* **YOUR GOAL**: Return, from the data that follows, each line that holds the word "repository".

[Start of section]

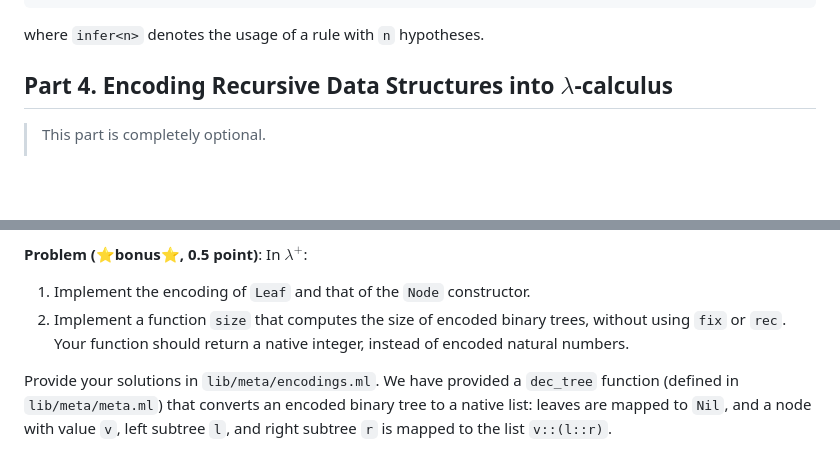
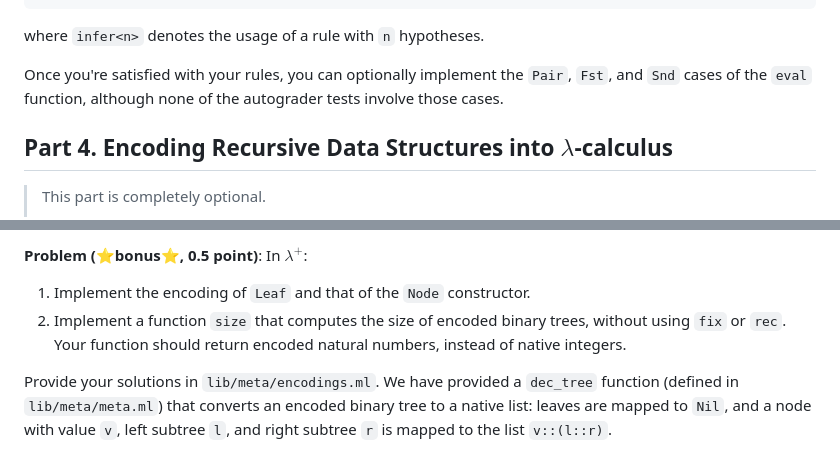
Before and after one commit to fredfeng/CS162, a Markdown page: homework/hw3/README.md, 2 parts joined by grey strips. GitHub-like rendering; blank space fills up the shorter version.

```diff
--- a/homework/hw3/README.md
+++ b/homework/hw3/README.md
@@ -439,7 +439,7 @@ can be typeset with
 where `infer<n>` denotes the usage of a rule with `n` hypotheses.
 
 
-
+Once you're satisfied with your rules, you can optionally implement the `Pair`, `Fst`, and `Snd` cases of the `eval` function, although none of the autograder tests involve those cases.
 
 
 
@@ -832,7 +830,7 @@ type 'a tree =
 **Problem (⭐️bonus⭐️, 0.5 point)**:
 In $\lambda^+$:
 1. Implement the encoding of `Leaf` and that of the `Node` constructor.
-2. Implement a function `size` that computes the size of encoded binary trees, without using `fix` or `rec`. Your function should return a native integer, instead of encoded natural numbers.
+2. Implement a function `size` that computes the size of encoded binary trees, without using `fix` or `rec`. Your function should return encoded natural numbers, instead of native integers.
 
 Provide your solutions in `lib/meta/encodings.ml`. We have provided a `dec_tree` function (defined in `lib/meta/meta.ml`) that converts an encoded binary tree to a native list: leaves are mapped to `Nil`, and a node with value `v`, left subtree `l`, and right subtree `r` is mapped to the list `v::(l::r)`.
 
```
Also changed, not shown: other parts of homework/hw3/README.md (+9 -11 lines).
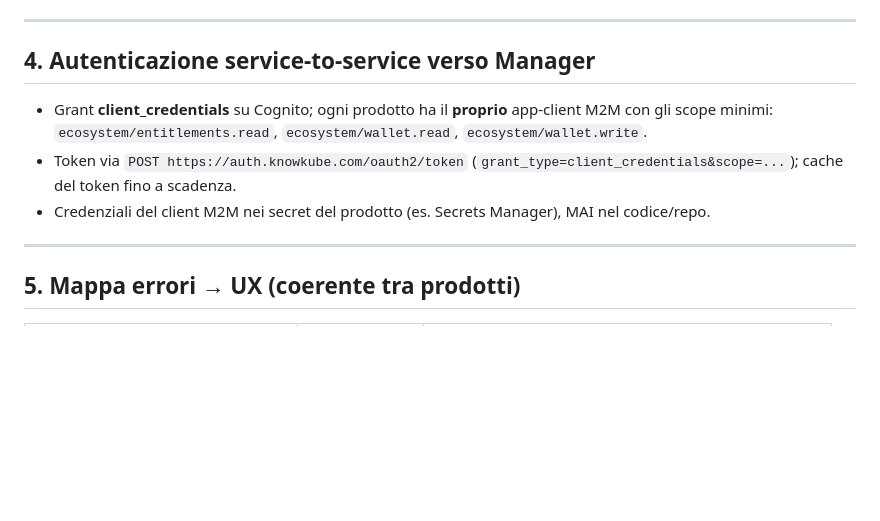
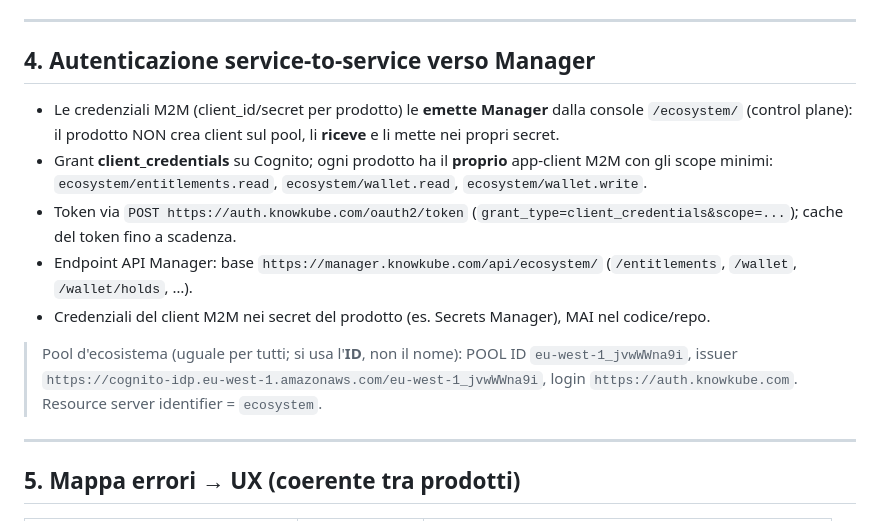
Before and after one commit to sturo82/scorm-generator, a Markdown page: docs/ECOSYSTEM-PRODUCT-INTEGRATION.md, the part around the change. Drawn GitHub-style; blank space fills up the shorter version.

```diff
--- a/docs/ECOSYSTEM-PRODUCT-INTEGRATION.md
+++ b/docs/ECOSYSTEM-PRODUCT-INTEGRATION.md
@@ -121,13 +121,23 @@ prodotto), quindi tenere `product/feature/reference` sempre valorizzati.
 
 ## 4. Autenticazione service-to-service verso Manager
 
+- Le credenziali M2M (client_id/secret per prodotto) le **emette Manager** dalla
+  console `/ecosystem/` (control plane): il prodotto NON crea client sul pool, li
+  **riceve** e li mette nei propri secret.
 - Grant **client_credentials** su Cognito; ogni prodotto ha il **proprio**
   app-client M2M con gli scope minimi:
   `ecosystem/entitlements.read`, `ecosystem/wallet.read`, `ecosystem/wallet.write`.
 - Token via `POST https://auth.knowkube.com/oauth2/token`
   (`grant_type=client_credentials&scope=...`); cache del token fino a scadenza.
+- Endpoint API Manager: base `https://manager.knowkube.com/api/ecosystem/`
+  (`/entitlements`, `/wallet`, `/wallet/holds`, …).
 - Credenziali del client M2M nei secret del prodotto (es. Secrets Manager), MAI
   nel codice/repo.
+
+> Pool d'ecosistema (uguale per tutti; si usa l'**ID**, non il nome): POOL ID
+> `eu-west-1_jvwWWna9i`, issuer
+> `https://cognito-idp.eu-west-1.amazonaws.com/eu-west-1_jvwWWna9i`, login
+> `https://auth.knowkube.com`. Resource server identifier = `ecosystem`.
 
 ---
 
```
Also changed, not shown: docs/MANAGER-ECOSYSTEM-SPEC.md (+25 -0 lines).
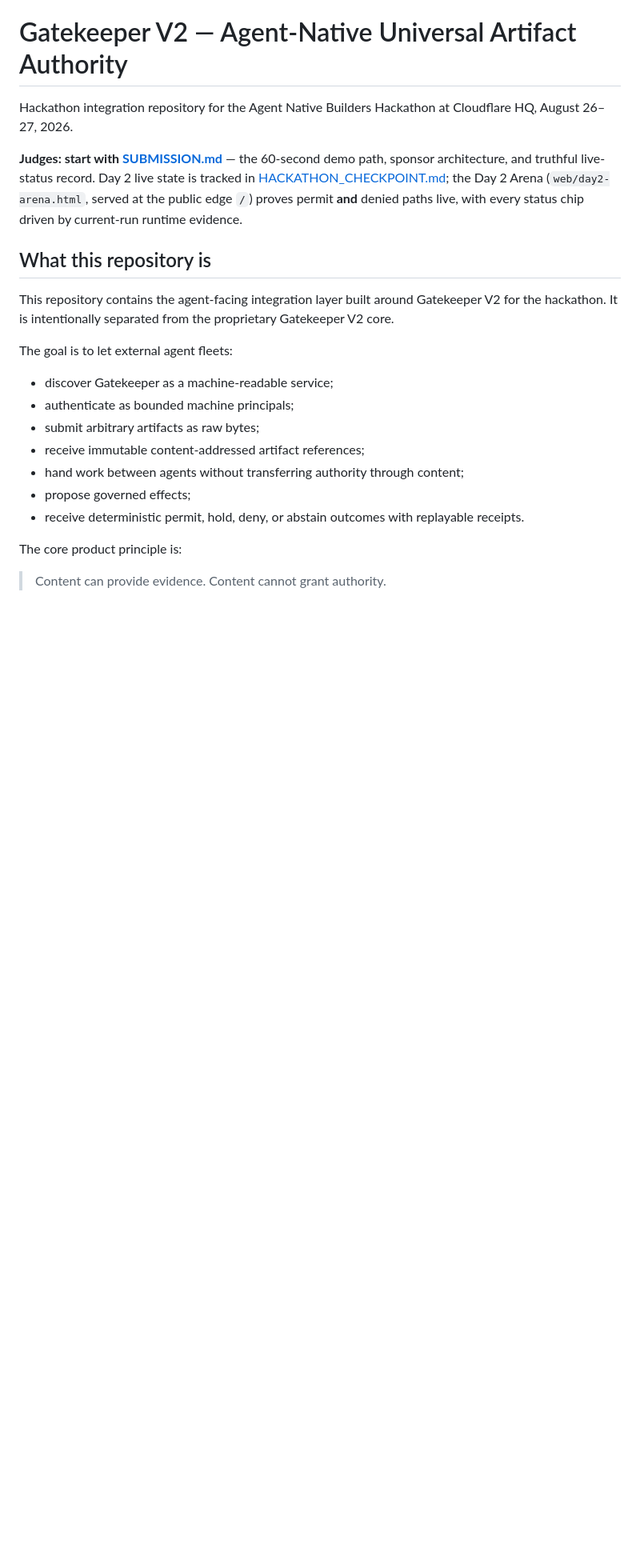
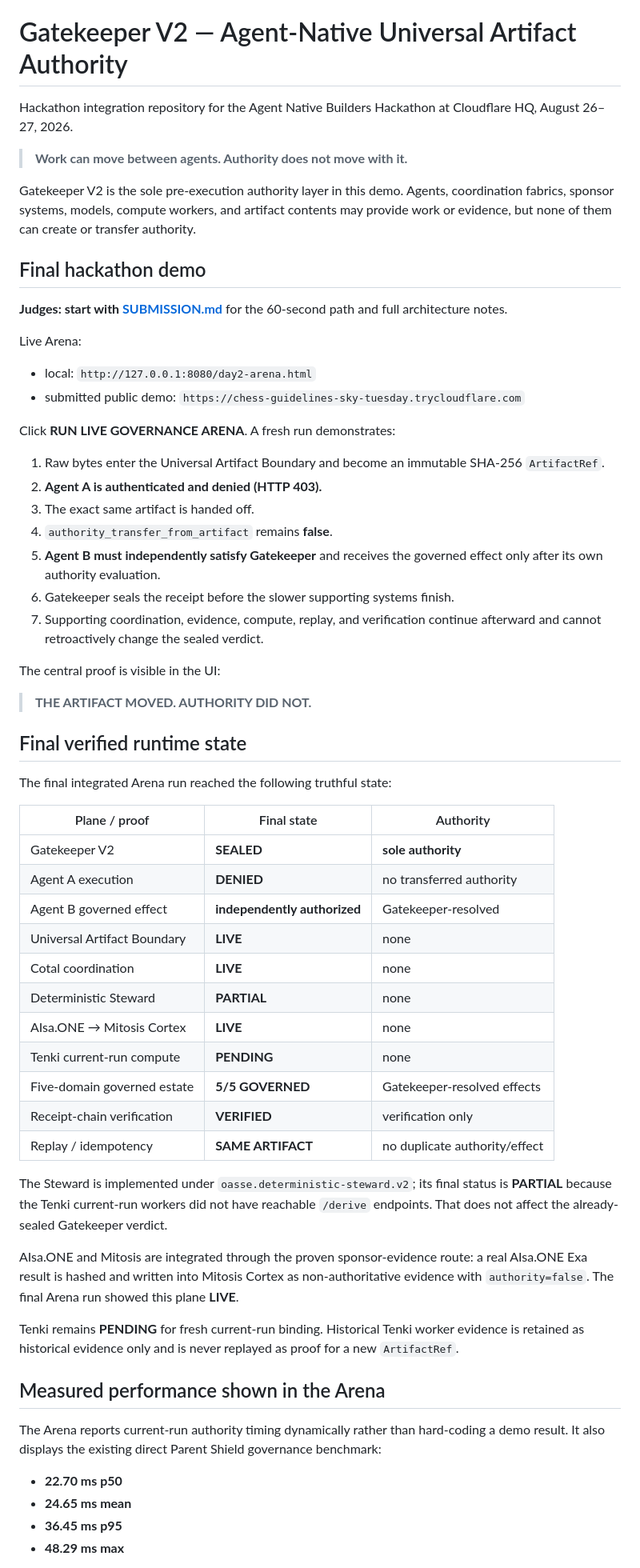
Before and after one commit to OakandSparrowSystemsEnterprises/Runtype-hackathon, a Markdown page: README.md, the part around one of its changes. Shown at 80% size. GitHub-like rendering; blank space fills up the shorter version.

```diff
--- a/README.md
+++ b/README.md
@@ -2,22 +2,63 @@
 
 Hackathon integration repository for the Agent Native Builders Hackathon at Cloudflare HQ, August 26–27, 2026.
 
-**Judges: start with [SUBMISSION.md](SUBMISSION.md)** — the 60-second demo path, sponsor architecture, and truthful live-status record. Day 2 live state is tracked in [HACKATHON_CHECKPOINT.md](HACKATHON_CHECKPOINT.md); the Day 2 Arena (`web/day2-arena.html`, served at the public edge `/`) proves permit **and** denied paths live, with every status chip driven by current-run runtime evidence.
+> **Work can move between agents. Authority does not move with it.**
 
-## What this repository is
+Gatekeeper V2 is the sole pre-execution authority layer in this demo. Agents, coordination fabrics, sponsor systems, models, compute workers, and artifact contents may provide work or evidence, but none of them can create or transfer authority.
 
-This repository contains the agent-facing integration layer built around Gatekeeper V2 for the hackathon. It is intentionally separated from the proprietary Gatekeeper V2 core.
+## Final hackathon demo
 
-The goal is to let external agent fleets:
+**Judges: start with [SUBMISSION.md](SUBMISSION.md)** for the 60-second path and full architecture notes.
 
-- discover Gatekeeper as a machine-readable service;
-- authenticate as bounded machine principals;
-- submit arbitrary artifacts as raw bytes;
-- receive immutable content-addressed artifact references;
-- hand work between agents without transferring authority through content;
-- propose governed effects;
-- receive deterministic permit, hold, deny, or abstain outcomes with replayable receipts.
+Live Arena:
 
-The core product principle is:
+- local: `http://127.0.0.1:8080/day2-arena.html`
+- submitted public demo: `https://chess-guidelines-sky-tuesday.trycloudflare.com`
 
-> Content can provide evidence. Content cannot grant authority.
+Click **RUN LIVE GOVERNANCE ARENA**. A fresh run demonstrates:
+
+1. Raw bytes enter the Universal Artifact Boundary and become an immutable SHA-256 `ArtifactRef`.
+2. **Agent A is authenticated and denied (HTTP 403).**
+3. The exact same artifact is handed off.
+4. `authority_transfer_from_artifact` remains **false**.
+5. **Agent B must independently satisfy Gatekeeper** and receives the governed effect only after its own authority evaluation.
+6. Gatekeeper seals the receipt before the slower supporting systems finish.
+7. Supporting coordination, evidence, compute, replay, and verification continue afterward and cannot retroactively change the sealed verdict.
+
+The central proof is visible in the UI:
+
+> **THE ARTIFACT MOVED. AUTHORITY DID NOT.**
+
+## Final verified runtime state
+
+The final integrated Arena run reached the following truthful state:
+
+| Plane / proof | Final state | Authority |
+| --- | --- | --- |
+| Gatekeeper V2 | **SEALED** | **sole authority** |
+| Agent A execution | **DENIED** | no transferred authority |
+| Agent B governed effect | **independently authorized** | Gatekeeper-resolved |
+| Universal Artifact Boundary | **LIVE** | none |
+| Cotal coordination | **LIVE** | none |
+| Deterministic Steward | **PARTIAL** | none |
+| AIsa.ONE → Mitosis Cortex | **LIVE** | none |
+| Tenki current-run compute | **PENDING** | none |
+| Five-domain governed estate | **5/5 GOVERNED** | Gatekeeper-resolved effects |
+| Receipt-chain verification | **VERIFIED** | verification only |
+| Replay / idempotency | **SAME ARTIFACT** | no duplicate authority/effect |
+
+The Steward is implemented under `oasse.deterministic-steward.v2`; its final status is **PARTIAL** because the Tenki current-run workers did not have reachable `/derive` endpoints. That does not affect the already-sealed Gatekeeper verdict.
+
+AIsa.ONE and Mitosis are integrated through the proven sponsor-evidence route: a real AIsa.ONE Exa result is hashed and written into Mitosis Cortex as non-authoritative evidence with `authority=false`. The final Arena run showed this plane **LIVE**.
+
+Tenki remains **PENDING** for fresh current-run binding. Historical Tenki worker evidence is retained as historical evidence only and is never replayed as proof for a new `ArtifactRef`.
+
+## Measured performance shown in the Arena
+
+The Arena reports current-run authority timing dynamically rather than hard-coding a demo result. It also displays the existing direct Parent Shield governance benchmark:
+
+- **22.70 ms p50**
+- **24.65 ms mean**
+- **36.45 ms p95**
+- **48.29 ms max**
+
```
Also changed, not shown: other parts of README.md (+68 -58 lines).
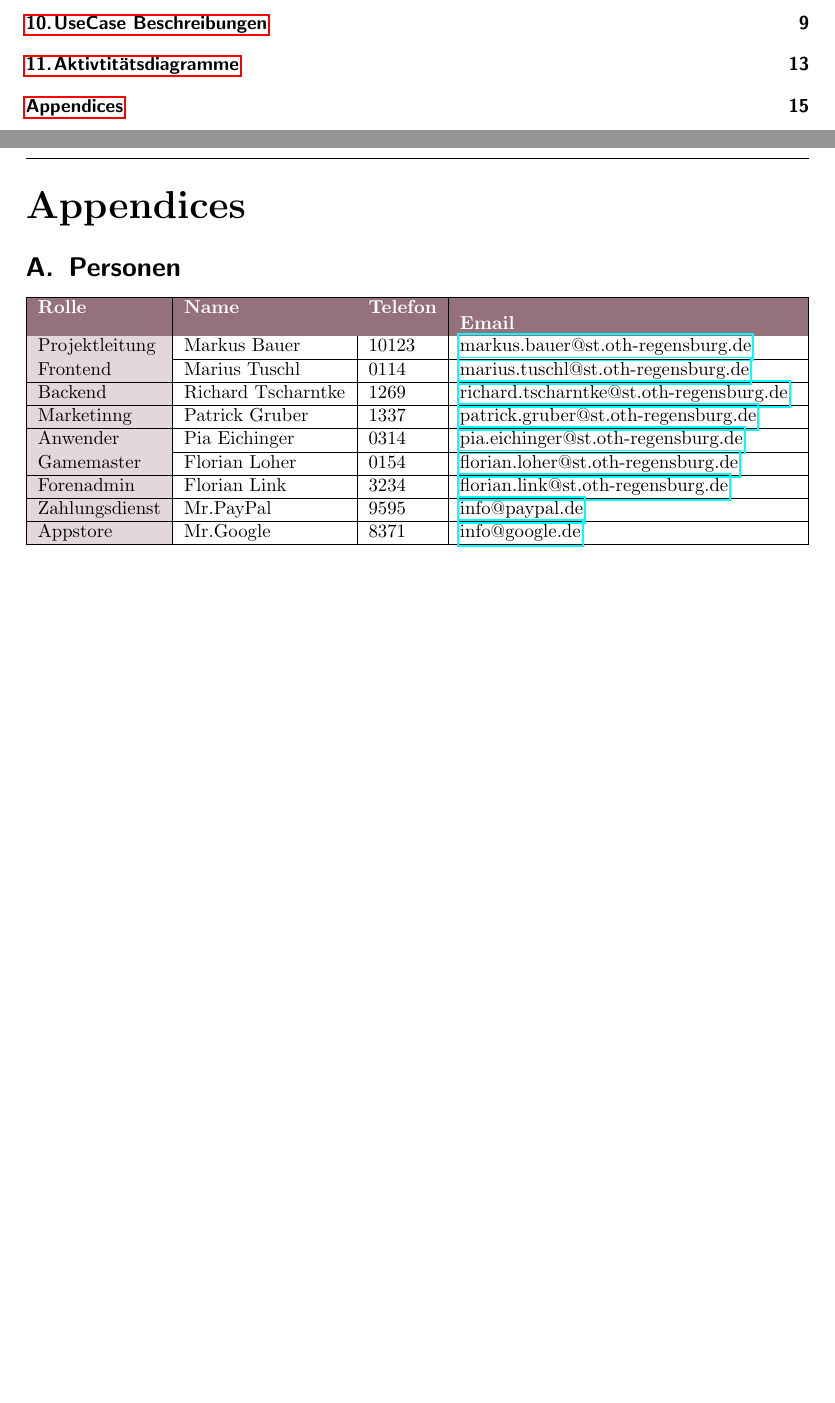
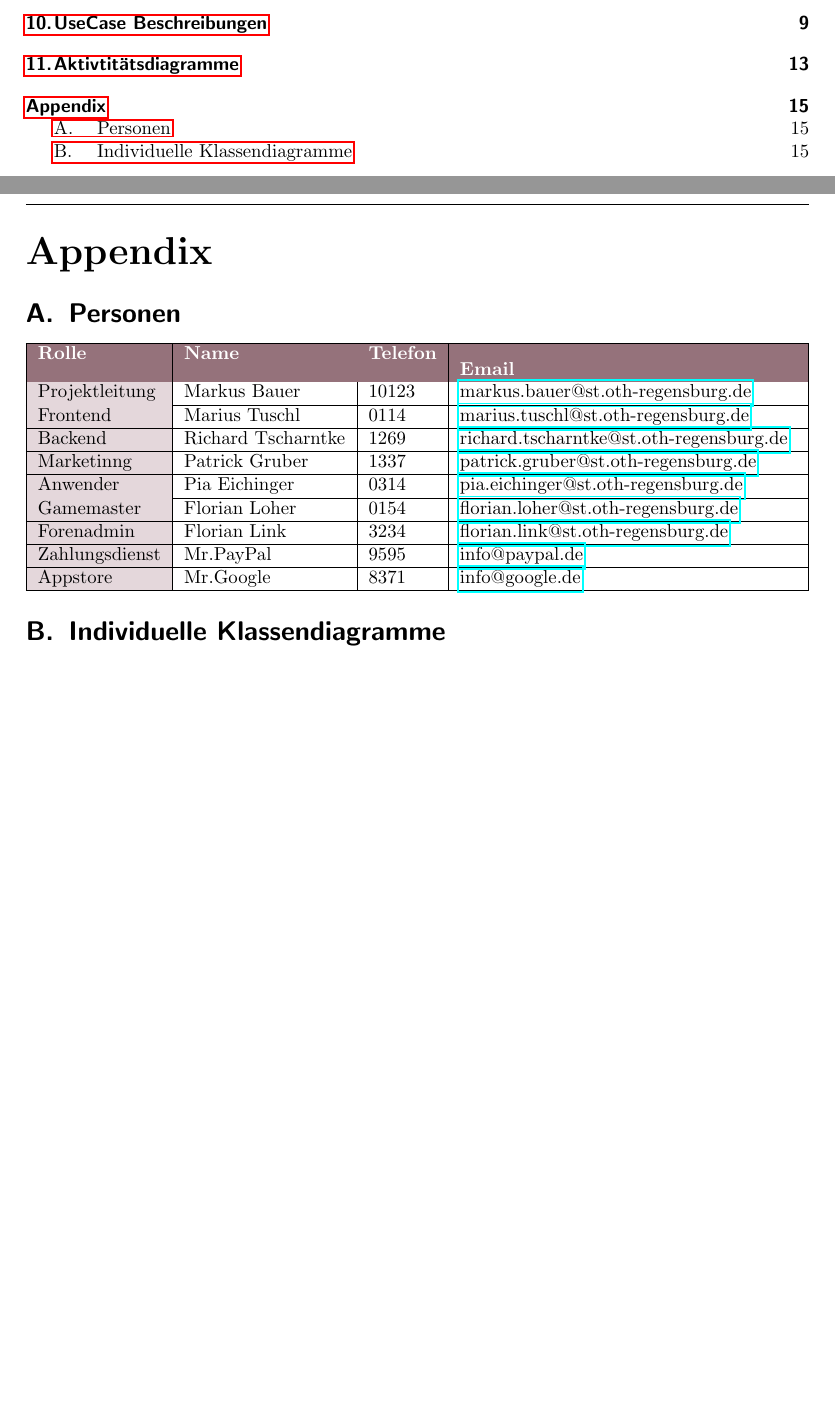
Before and after one commit to H4xxd/SE_SS18, a LaTeX document (SE_Projektbericht.tex): two parts of pages 2 and 17 of 17, joined at a grey line, cut so that both start at the same text, the shorter picture padded with empty space. Compiled offline with pdfLaTeX; an older LaTeX class or package is replaced by its successor.

Commit message:
Minor change am LatexFile

```diff
--- a/SE_Projektbericht.tex
+++ b/SE_Projektbericht.tex
@@ -31,9 +31,14 @@
 \definecolor{titlepagecolor}{cmyk}{1,.60,0,.70}
 \definecolor{namecolor}{cmyk}{0,.24,.07,.47}
 
+%\makeatletter
+%\renewcommand{\@dotsep}{10000}
+%\makeatother
+
 \makeatletter
 \def\printauthor{%
 	{\small \@author}}
+	\renewcommand{\@dotsep}{10000}
 \makeatother
 \author{%
 	Patrick Gruber
@@ -251,8 +256,11 @@
 
 %=========APPENDIX==========
 \newpage
+
+\renewcommand{\appendixtocname}{Appendix}
+\renewcommand{\appendixpagename}{Appendix}
 \begin{appendices}
-	\addtocontents{toc}{\protect\setcounter{tocdepth}{1}}
+	\addtocontents{toc}{\protect\setcounter{tocdepth}{2}}
 	\makeatletter
 	\addtocontents{toc}{%
 		\begingroup
@@ -286,6 +294,10 @@
 		\hline
 	\end{tabularx}
 
+	\section{Individuelle Klassendiagramme}
+	\label{app:B_Klassendiagramme}
+
+
 	\addtocontents{toc}{\endgroup}
 \end{appendices}
 
```
Also changed, not shown: SE_Projektbericht.pdf.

[End of section]

* **ANSWER TO THIS TASK**:
 Hackathon integration repository for the Agent Native Builders Hackathon at Cloudflare HQ, August 26–27, 2026.
-## What this repository is
-This repository contains the agent-facing integration layer built around Gatekeeper V2 for the hackathon. It is intentionally separated from the proprietary Gatekeeper V2 core.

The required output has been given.